Affecting drama "Ways of the Sea" introduces a strong new talent in director-writer Sheron R. Dayoc.

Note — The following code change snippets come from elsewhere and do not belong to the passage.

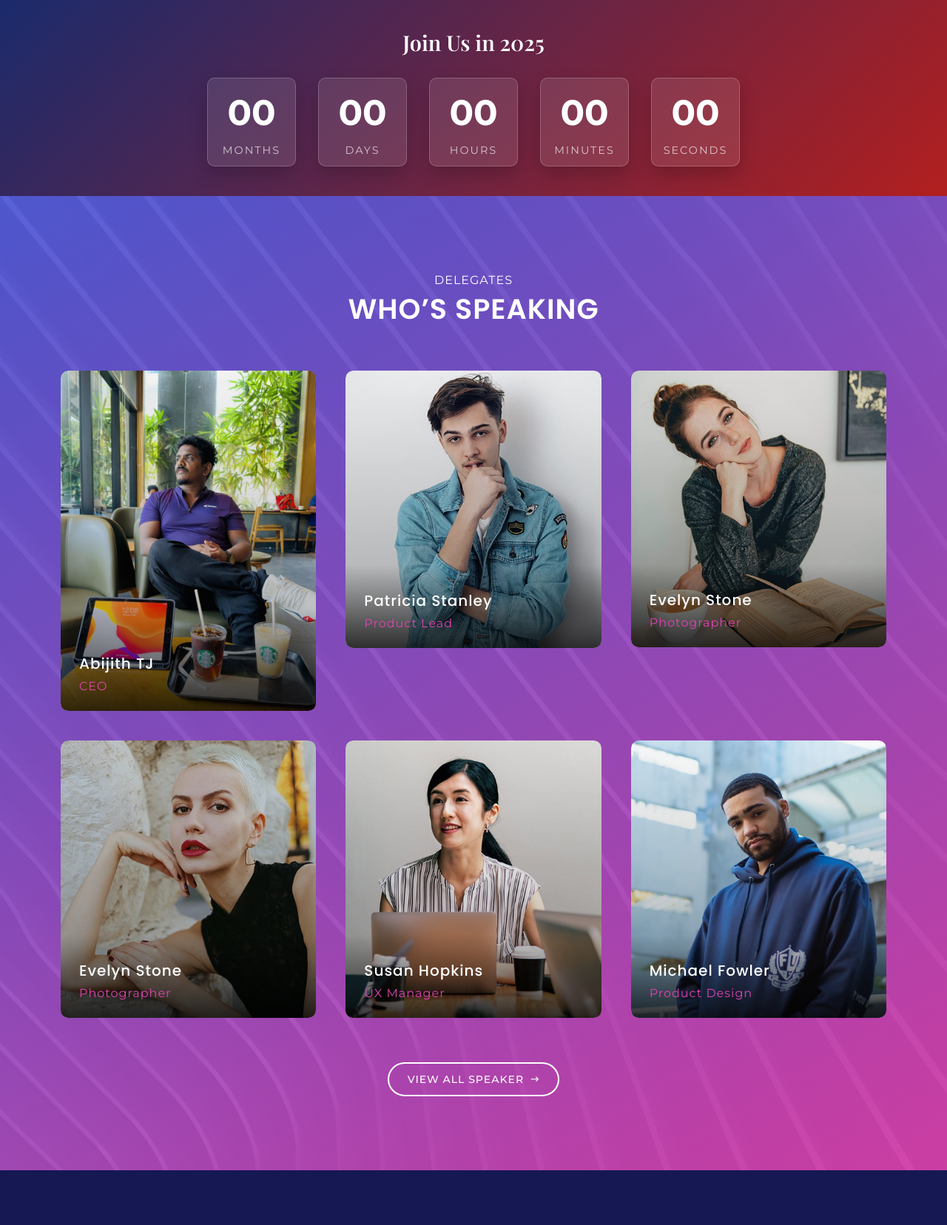
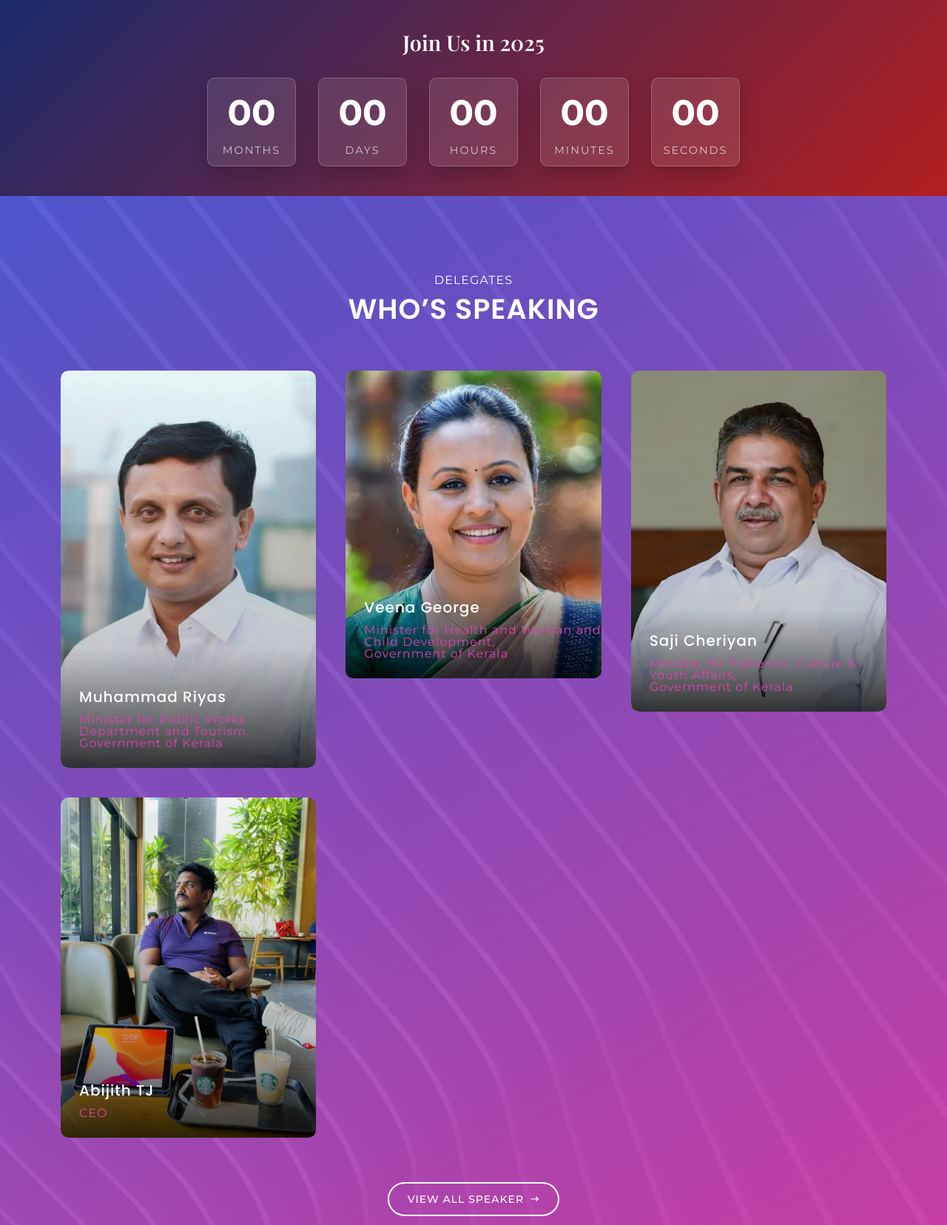
Before and after one commit to jobin8921/Derma-Event, a Django app: page / in a window 1280 px wide. Shown: the part 1750-3406 px from the top of the page at 74% size. Run offline with Django 5.2, Linux system fonts and the light colour scheme; data that the repository does not hold is empty; some libraries are stand-ins or nearby versions.

Commit message:
added the delegates images

```diff
--- a/templates/index.html
+++ b/templates/index.html
@@ -863,26 +863,22 @@
                     </div>
                 </div>
             </div>
-
             <div class="row">
+                <!-- Single Speaker Area -->
+
+
                 <!-- Single Speaker Area -->
                 <div class="col-12 col-md-6 col-lg-4">
                     <div class="single-speaker-area bg-gradient-overlay-2 wow fadeInUp" data-wow-delay="300ms">
                         <!-- Thumb -->
                         <div class="speaker-single-thumb">
-                            <img src="{% static 'img/delegates/ceo_img.jpg' %}" alt="">
-                        </div>
-                        <!-- Social Info -->
-                        <div class="social-info">
-                            <a href="#"><i class="zmdi zmdi-facebook"></i></a>
-                            <a href="#"><i class="zmdi zmdi-instagram"></i></a>
-                            <a href="#"><i class="zmdi zmdi-twitter"></i></a>
-                            <a href="#"><i class="zmdi zmdi-linkedin"></i></a>
+                            <img src="{% static 'img/delegates/dele1.jpg' %}" alt="">
                         </div>
                         <!-- Info -->
                         <div class="speaker-info">
-                            <h5>Abijith TJ</h5>
-                            <p>CEO</p>
+                            <h5>Muhammad Riyas</h5>
+                            <p> Minister for Public Works Department and Tourism, <br>
+                                Government of Kerala</p>
                         </div>
                     </div>
                 </div>
@@ -892,110 +888,47 @@
                     <div class="single-speaker-area bg-gradient-overlay-2 wow fadeInUp" data-wow-delay="300ms">
                         <!-- Thumb -->
                         <div class="speaker-single-thumb">
-                            <img src="{% static 'img/bg-img/5.jpg' %}" alt="">
-                        </div>
-                        <!-- Social Info -->
-                        <div class="social-info">
-                            <a href="#"><i class="zmdi zmdi-facebook"></i></a>
-                            <a href="#"><i class="zmdi zmdi-instagram"></i></a>
-                            <a href="#"><i class="zmdi zmdi-twitter"></i></a>
-                            <a href="#"><i class="zmdi zmdi-linkedin"></i></a>
+                            <img src="{% static 'img/delegates/dele3.jpg' %}" alt="">
                         </div>
                         <!-- Info -->
                         <div class="speaker-info">
-                            <h5>Patricia Stanley</h5>
-                            <p>Product Lead</p>
-                        </div>
-                    </div>
-                </div>
-
-                <!-- Single Speaker Area -->
+                            <h5>Veena George</h5>
+                            <p> Minister for Health and Woman and Child Development, <br>
+                                Government of Kerala</p>
+                        </div>
+                    </div>
+                </div>
+
                 <div class="col-12 col-md-6 col-lg-4">
                     <div class="single-speaker-area bg-gradient-overlay-2 wow fadeInUp" data-wow-delay="300ms">
                         <!-- Thumb -->
                         <div class="speaker-single-thumb">
-                            <img src="{% static 'img/bg-img/6.jpg' %}" alt="">
-                        </div>
-                        <!-- Social Info -->
-                        <div class="social-info">
-                            <a href="#"><i class="zmdi zmdi-facebook"></i></a>
-                            <a href="#"><i class="zmdi zmdi-instagram"></i></a>
-                            <a href="#"><i class="zmdi zmdi-twitter"></i></a>
-                            <a href="#"><i class="zmdi zmdi-linkedin"></i></a>
+                            <img src="{% static 'img/delegates/dele4.png' %}" alt="">
                         </div>
                         <!-- Info -->
                         <div class="speaker-info">
-                            <h5>Evelyn Stone</h5>
-                            <p>Photographer</p>
-                        </div>
-                    </div>
-                </div>
-
-                <!-- Single Speaker Area -->
-                <div class="col-12 col-md-6 col-lg-4">
+                            <h5>Saji Cheriyan</h5>
+                            <p> Minister for Fisheries, Culture & Youth Affairs, <br>
+                                Government of Kerala</p>
+                        </div>
+                    </div>
+                </div>
+
+                      <div class="col-12 col-md-6 col-lg-4">
                     <div class="single-speaker-area bg-gradient-overlay-2 wow fadeInUp" data-wow-delay="300ms">
                         <!-- Thumb -->
                         <div class="speaker-single-thumb">
-                            <img src="{% static 'img/bg-img/7.jpg' %}" alt="">
-                        </div>
-                        <!-- Social Info -->
-                        <div class="social-info">
-                            <a href="#"><i class="zmdi zmdi-facebook"></i></a>
-                            <a href="#"><i class="zmdi zmdi-instagram"></i></a>
-                            <a href="#"><i class="zmdi zmdi-twitter"></i></a>
-                            <a href="#"><i class="zmdi zmdi-linkedin"></i></a>
+                            <img src="{% static 'img/delegates/ceo_img.jpg' %}" alt="">
                         </div>
                         <!-- Info -->
                         <div class="speaker-info">
-                            <h5>Evelyn Stone</h5>
-                            <p>Photographer</p>
-                        </div>
-                    </div>
-                </div>
-
-                <!-- Single Speaker Area -->
-                <div class="col-12 col-md-6 col-lg-4">
-                    <div class="single-speaker-area bg-gradient-overlay-2 wow fadeInUp" data-wow-delay="300ms">
-                        <!-- Thumb -->
-                        <div class="speaker-single-thumb">
-                            <img src="{% static 'img/bg-img/8.jpg' %}" alt="">
-                        </div>
-                        <!-- Social Info -->
-                        <div class="social-info">
-                            <a href="#"><i class="zmdi zmdi-facebook"></i></a>
-                            <a href="#"><i class="zmdi zmdi-instagram"></i></a>
-                            <a href="#"><i class="zmdi zmdi-twitter"></i></a>
-                            <a href="#"><i class="zmdi zmdi-linkedin"></i></a>
-                        </div>
-                        <!-- Info -->
-                        <div class="speaker-info">
-                            <h5>Susan Hopkins</h5>
-                            <p>UX Manager</p>
-                        </div>
-                    </div>
-                </div>
-
-                <!-- Single Speaker Area -->
-                <div class="col-12 col-md-6 col-lg-4">
-                    <div class="single-speaker-area bg-gradient-overlay-2 wow fadeInUp" data-wow-delay="300ms">
-                        <!-- Thumb -->
-                        <div class="speaker-single-thumb">
-                            <img src="{% static 'img/bg-img/9.jpg' %}" alt="">
-                        </div>
-                        <!-- Social Info -->
-                        <div class="social-info">
-                            <a href="#"><i class="zmdi zmdi-facebook"></i></a>
-                            <a href="#"><i class="zmdi zmdi-instagram"></i></a>
-                            <a href="#"><i class="zmdi zmdi-twitter"></i></a>
-                            <a href="#"><i class="zmdi zmdi-linkedin"></i></a>
-                        </div>
-                        <!-- Info -->
-                        <div class="speaker-info">
-                            <h5>Michael Fowler</h5>
-                            <p>Product Design</p>
-                        </div>
-                    </div>
-                </div>
+                            <h5>Abijith TJ</h5>
+                            <p>CEO</p>
+                        </div>
+                    </div>
+                </div>
+
+
 
                 <div class="col-12">
                     <div class="more-speaker-btn text-center mt-20 mb-40 wow fadeInUp" data-wow-delay="300ms">
```
Also changed, not shown: static/img/delegates/dele1.jpg (added), static/img/delegates/dele2.jpg (added), static/img/delegates/dele3.jpg (added), static/img/delegates/dele4.png (added).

Casting a revealing light on the dreams of undocumented Filipino workers who make a dangerous crossing from Mindanao to Sabah in Malaysian Borneo, as well as on their economic plight, affecting drama “Ways of the Sea” introduces a strong new talent in director-writer Sheron R. Dayoc. Managing to suggest a lot with very little, this skillfully crafted gem has already played top festivals in Asia, and is starting its European tour. Human rights events and specialty broadcasters should take note.As a microcosm of humanity gathers on a makeshift dock in Bongao, Tawi Tawi, to await passage on a leaky banca, their backstories are revealed through brief scenes and character traits. The group includes a pair of Badjao siblings (Aljimar Hajijol, Arnalyn Ismael), a brassy, middle-aged, Visayan prostitute (Maria Isabel Lopez), a beleaguered pimp (John Arcilla) and his unsuspecting protegee (Ross-Ann Dalkis). The uncomfortable nighttime voyage fills pic’s second half, including a refueling stop where the shocked young woman gets an early taste of her fate. Sensitive handheld lensing includes some seafaring shots of painterly beauty. Sparse but well-used score featuring percussion and folksongs effectively underlines climactic and emotional moments.